Top of Extracted records
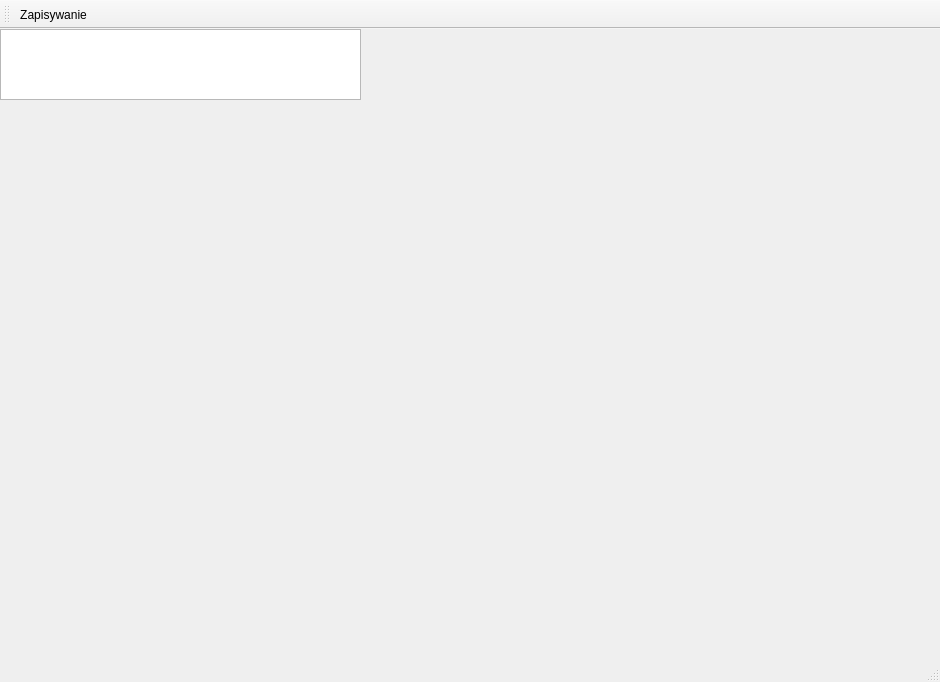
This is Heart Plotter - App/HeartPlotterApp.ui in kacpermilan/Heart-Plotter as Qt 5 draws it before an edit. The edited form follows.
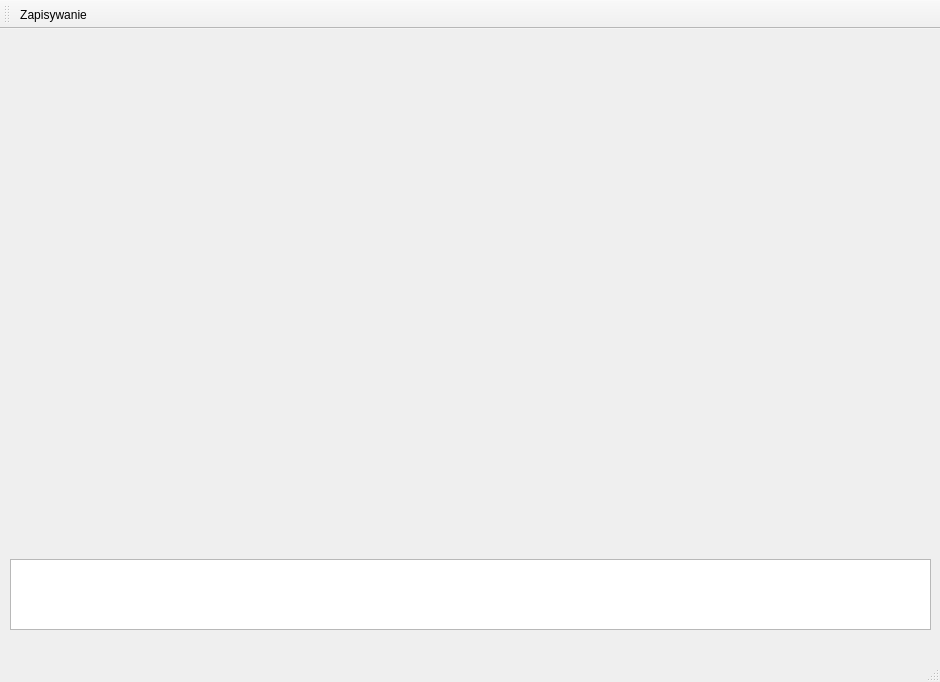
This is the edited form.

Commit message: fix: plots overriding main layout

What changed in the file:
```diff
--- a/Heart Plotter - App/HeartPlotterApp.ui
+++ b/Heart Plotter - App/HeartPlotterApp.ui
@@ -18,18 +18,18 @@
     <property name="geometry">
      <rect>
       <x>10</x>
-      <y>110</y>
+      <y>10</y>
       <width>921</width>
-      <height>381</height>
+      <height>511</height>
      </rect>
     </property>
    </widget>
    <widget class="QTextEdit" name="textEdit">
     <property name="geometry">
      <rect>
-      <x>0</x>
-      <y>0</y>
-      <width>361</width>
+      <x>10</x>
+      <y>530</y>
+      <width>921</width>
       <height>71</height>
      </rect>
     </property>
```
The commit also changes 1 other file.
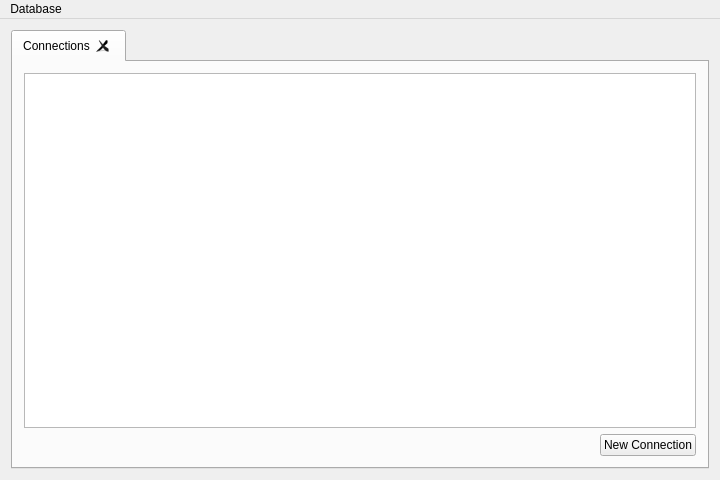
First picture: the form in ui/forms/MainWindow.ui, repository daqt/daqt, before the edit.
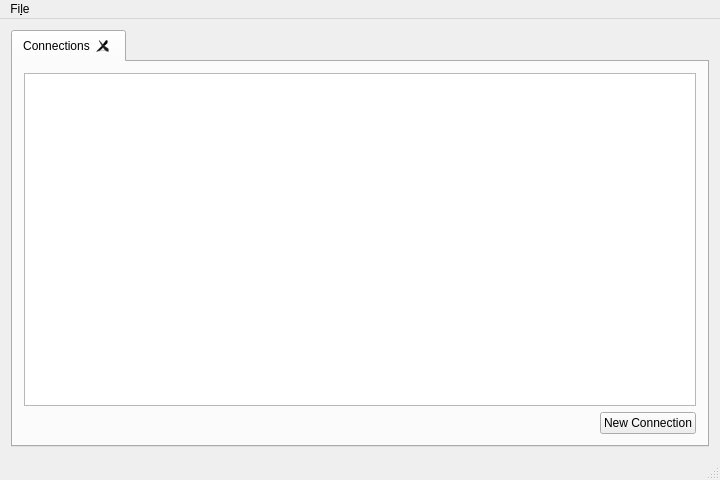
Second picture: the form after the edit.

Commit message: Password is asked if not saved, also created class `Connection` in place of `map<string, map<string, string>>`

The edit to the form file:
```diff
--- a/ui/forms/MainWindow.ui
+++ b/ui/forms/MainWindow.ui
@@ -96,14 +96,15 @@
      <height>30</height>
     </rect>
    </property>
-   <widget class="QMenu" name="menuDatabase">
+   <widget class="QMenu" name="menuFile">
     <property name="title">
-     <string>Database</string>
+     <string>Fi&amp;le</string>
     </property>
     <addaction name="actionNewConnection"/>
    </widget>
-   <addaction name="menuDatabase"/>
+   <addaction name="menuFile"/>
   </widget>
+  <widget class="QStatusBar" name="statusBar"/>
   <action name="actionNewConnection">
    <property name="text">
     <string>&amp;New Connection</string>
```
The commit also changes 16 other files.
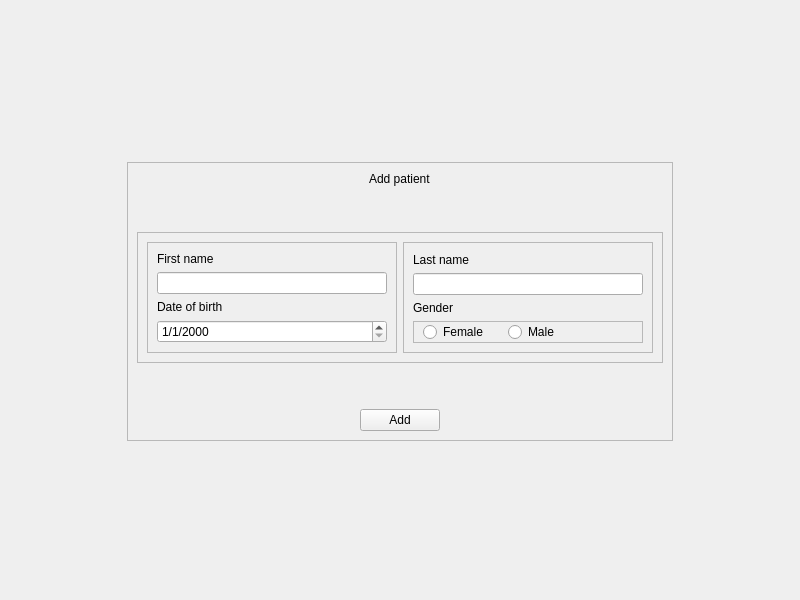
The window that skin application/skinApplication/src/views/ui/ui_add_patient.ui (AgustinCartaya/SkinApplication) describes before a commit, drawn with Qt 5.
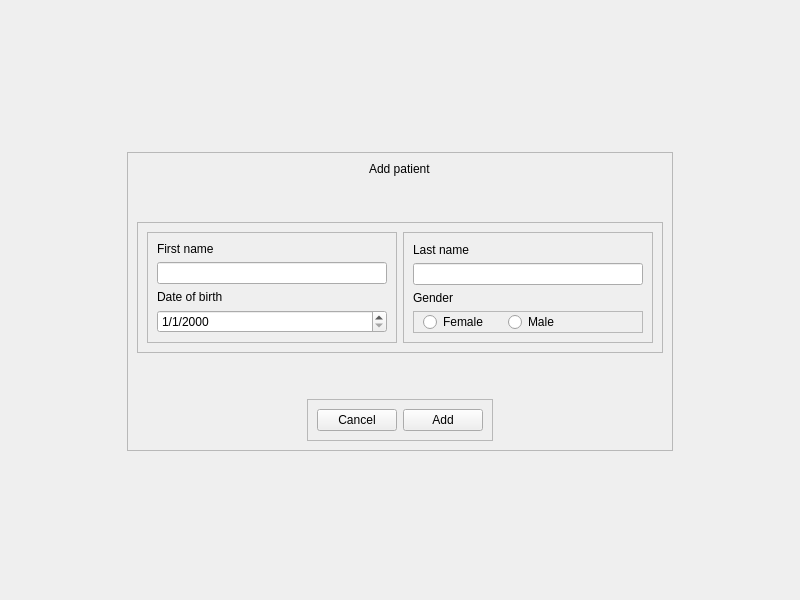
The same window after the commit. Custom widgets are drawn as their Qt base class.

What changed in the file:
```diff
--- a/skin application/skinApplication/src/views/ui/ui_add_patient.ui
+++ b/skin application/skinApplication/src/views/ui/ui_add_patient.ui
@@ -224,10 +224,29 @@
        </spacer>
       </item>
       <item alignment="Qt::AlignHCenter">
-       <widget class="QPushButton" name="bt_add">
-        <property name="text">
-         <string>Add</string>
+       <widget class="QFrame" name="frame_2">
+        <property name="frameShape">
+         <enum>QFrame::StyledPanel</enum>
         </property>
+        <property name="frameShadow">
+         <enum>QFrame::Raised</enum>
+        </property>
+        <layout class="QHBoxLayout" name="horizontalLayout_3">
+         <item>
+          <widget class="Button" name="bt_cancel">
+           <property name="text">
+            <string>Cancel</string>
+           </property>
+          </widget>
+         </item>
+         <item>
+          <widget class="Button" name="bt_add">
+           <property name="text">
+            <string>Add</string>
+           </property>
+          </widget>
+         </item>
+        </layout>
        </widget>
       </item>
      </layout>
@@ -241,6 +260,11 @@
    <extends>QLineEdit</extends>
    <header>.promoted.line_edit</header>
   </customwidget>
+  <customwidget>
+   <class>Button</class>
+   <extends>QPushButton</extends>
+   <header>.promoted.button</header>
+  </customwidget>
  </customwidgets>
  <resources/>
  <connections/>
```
Bottom of Extracted records
Task requirements:
Repeat, exactly and in full, every entry in the data, but not the pictures.

Answer to this exercise:
This is Heart Plotter - App/HeartPlotterApp.ui in kacpermilan/Heart-Plotter as Qt 5 draws it before an edit. The edited form follows.
This is the edited form.

Commit message: fix: plots overriding main layout

What changed in the file:
```diff
--- a/Heart Plotter - App/HeartPlotterApp.ui
+++ b/Heart Plotter - App/HeartPlotterApp.ui
@@ -18,18 +18,18 @@
     <property name="geometry">
      <rect>
       <x>10</x>
-      <y>110</y>
+      <y>10</y>
       <width>921</width>
-      <height>381</height>
+      <height>511</height>
      </rect>
     </property>
    </widget>
    <widget class="QTextEdit" name="textEdit">
     <property name="geometry">
      <rect>
-      <x>0</x>
-      <y>0</y>
-      <width>361</width>
+      <x>10</x>
+      <y>530</y>
+      <width>921</width>
       <height>71</height>
      </rect>
     </property>
```
The commit also changes 1 other file.
First picture: the form in ui/forms/MainWindow.ui, repository daqt/daqt, before the edit.
Second picture: the form after the edit.

Commit message: Password is asked if not saved, also created class `Connection` in place of `map<string, map<string, string>>`

The edit to the form file:
```diff
--- a/ui/forms/MainWindow.ui
+++ b/ui/forms/MainWindow.ui
@@ -96,14 +96,15 @@
      <height>30</height>
     </rect>
    </property>
-   <widget class="QMenu" name="menuDatabase">
+   <widget class="QMenu" name="menuFile">
     <property name="title">
-     <string>Database</string>
+     <string>Fi&amp;le</string>
     </property>
     <addaction name="actionNewConnection"/>
    </widget>
-   <addaction name="menuDatabase"/>
+   <addaction name="menuFile"/>
   </widget>
+  <widget class="QStatusBar" name="statusBar"/>
   <action name="actionNewConnection">
    <property name="text">
     <string>&amp;New Connection</string>
```
The commit also changes 16 other files.
The window that skin application/skinApplication/src/views/ui/ui_add_patient.ui (AgustinCartaya/SkinApplication) describes before a commit, drawn with Qt 5.
The same window after the commit. Custom widgets are drawn as their Qt base class.

What changed in the file:
```diff
--- a/skin application/skinApplication/src/views/ui/ui_add_patient.ui
+++ b/skin application/skinApplication/src/views/ui/ui_add_patient.ui
@@ -224,10 +224,29 @@
        </spacer>
       </item>
       <item alignment="Qt::AlignHCenter">
-       <widget class="QPushButton" name="bt_add">
-        <property name="text">
-         <string>Add</string>
+       <widget class="QFrame" name="frame_2">
+        <property name="frameShape">
+         <enum>QFrame::StyledPanel</enum>
         </property>
+        <property name="frameShadow">
+         <enum>QFrame::Raised</enum>
+        </property>
+        <layout class="QHBoxLayout" name="horizontalLayout_3">
+         <item>
+          <widget class="Button" name="bt_cancel">
+           <property name="text">
+            <string>Cancel</string>
+           </property>
+          </widget>
+         </item>
+         <item>
+          <widget class="Button" name="bt_add">
+           <property name="text">
+            <string>Add</string>
+           </property>
+          </widget>
+         </item>
+        </layout>
        </widget>
       </item>
      </layout>
@@ -241,6 +260,11 @@
    <extends>QLineEdit</extends>
    <header>.promoted.line_edit</header>
   </customwidget>
+  <customwidget>
+   <class>Button</class>
+   <extends>QPushButton</extends>
+   <header>.promoted.button</header>
+  </customwidget>
  </customwidgets>
  <resources/>
  <connections/>
```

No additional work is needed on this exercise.